The fallout continues over House Intelligence Committee Chairman Devin Nunes’ decision to strike out on his own and view information he felt pertinent to the committee’s probe into Russian interference in the 2016 election, as well as President Trump’s allegations of wiretapping at Trump Tower.
Nunes apparently viewed this information, then went public in a press conference, without discussing any of the details with the committee he chairs. He announced that he’d viewed information that showed “incidental surveillance” of Trump’s team, then later, said the information came from a FISA warrant.
People with more suspicious minds might say he’s attempting to upend this investigation. If that’s not his goal, then he has picked the absolute worst way to handle things.
Several watchdog groups have requested that the Office of Congressional Ethics (OCE) investigate Nunes’ actions.
A letter making the request was sent earlier this week.
“We request the Office of Congressional Ethics (OCE) to conduct a preliminary inquiry into whether Representative Devin Nunes, Chairman of the House Intelligence Committee, disclosed classified information to the public on March 22, 2017 in violation of the House ethics rules,” Citizens for Responsibility and Ethics in Washington and Democracy 21 wrote in a letter to OCE dated March 28.
The specific rule mentioned in the letter mandates House members to “not disclose any classified information” unless “authorized by the House of Representatives or in accordance with its Rules.”
Therein lies the rub.

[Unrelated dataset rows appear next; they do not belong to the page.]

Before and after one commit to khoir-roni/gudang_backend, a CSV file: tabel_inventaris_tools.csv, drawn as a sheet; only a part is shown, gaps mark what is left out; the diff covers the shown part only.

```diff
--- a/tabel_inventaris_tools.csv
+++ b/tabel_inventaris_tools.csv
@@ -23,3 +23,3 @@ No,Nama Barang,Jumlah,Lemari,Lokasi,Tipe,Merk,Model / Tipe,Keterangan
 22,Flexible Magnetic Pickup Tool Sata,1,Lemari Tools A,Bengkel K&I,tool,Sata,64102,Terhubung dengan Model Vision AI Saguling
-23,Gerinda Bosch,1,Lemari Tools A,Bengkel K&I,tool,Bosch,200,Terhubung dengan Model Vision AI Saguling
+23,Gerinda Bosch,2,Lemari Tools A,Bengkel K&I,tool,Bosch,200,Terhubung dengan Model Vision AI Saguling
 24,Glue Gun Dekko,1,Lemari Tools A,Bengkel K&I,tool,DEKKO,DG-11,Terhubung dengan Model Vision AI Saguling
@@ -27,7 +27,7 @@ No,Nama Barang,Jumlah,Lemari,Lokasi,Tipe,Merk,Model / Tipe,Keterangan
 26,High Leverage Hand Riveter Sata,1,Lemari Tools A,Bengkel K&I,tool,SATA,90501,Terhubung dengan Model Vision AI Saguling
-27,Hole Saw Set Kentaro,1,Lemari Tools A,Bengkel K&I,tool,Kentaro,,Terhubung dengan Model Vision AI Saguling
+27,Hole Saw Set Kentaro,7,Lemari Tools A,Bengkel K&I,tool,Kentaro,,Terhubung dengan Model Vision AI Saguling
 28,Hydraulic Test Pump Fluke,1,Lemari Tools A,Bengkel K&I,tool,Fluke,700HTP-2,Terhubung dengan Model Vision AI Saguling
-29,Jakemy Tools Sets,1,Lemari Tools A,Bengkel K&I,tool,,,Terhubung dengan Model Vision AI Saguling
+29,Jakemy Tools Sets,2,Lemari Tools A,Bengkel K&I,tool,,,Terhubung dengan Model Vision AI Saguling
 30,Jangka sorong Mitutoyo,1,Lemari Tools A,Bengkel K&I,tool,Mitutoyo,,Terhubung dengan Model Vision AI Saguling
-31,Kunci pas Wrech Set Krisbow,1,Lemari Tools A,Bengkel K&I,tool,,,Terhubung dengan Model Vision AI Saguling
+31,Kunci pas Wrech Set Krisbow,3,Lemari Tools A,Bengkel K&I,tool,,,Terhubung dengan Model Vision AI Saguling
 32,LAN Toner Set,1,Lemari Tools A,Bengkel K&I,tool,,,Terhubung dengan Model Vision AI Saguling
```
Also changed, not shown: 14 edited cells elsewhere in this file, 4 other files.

Nunes acted on his own. He went rogue, and some feel he did it to protect Trump.
Whether that was his goal or not, optics matter, and what he did looked bad.
It looked really bad, as in, political corruption and cover-up bad.
In fact, it looked Devin-Nunes-cannot-be-trusted-to-carry-out-his-duties-as-chairman bad.
There have been calls for Nunes to recuse himself, just as Attorney General Jeff Sessions did (he refuses).
Others have called for a special committee to take over the probe. Several Republicans, such as former Hewlett-Packard CEO and 2016 presidential candidate, Carly Fiorina, and North Carolina Rep. Walter Jones, have both spoken up in favor of a special committee.
The howls from the left are to be expected, as well, but they’re not wrong, in this case, especially if the OCE finds there was misconduct on Nunes’ part.
Nunes wouldn’t reveal his sources for the information, but continued to muddy the waters when it was discovered that he went to the White House the day before making his announcement, allegedly to view the files in a secure location.
That was followed by a report saying it was two White House officials that pretty much put the information in his hands.
It’s bizarre. It looks bad. It’s possibly highly unethical.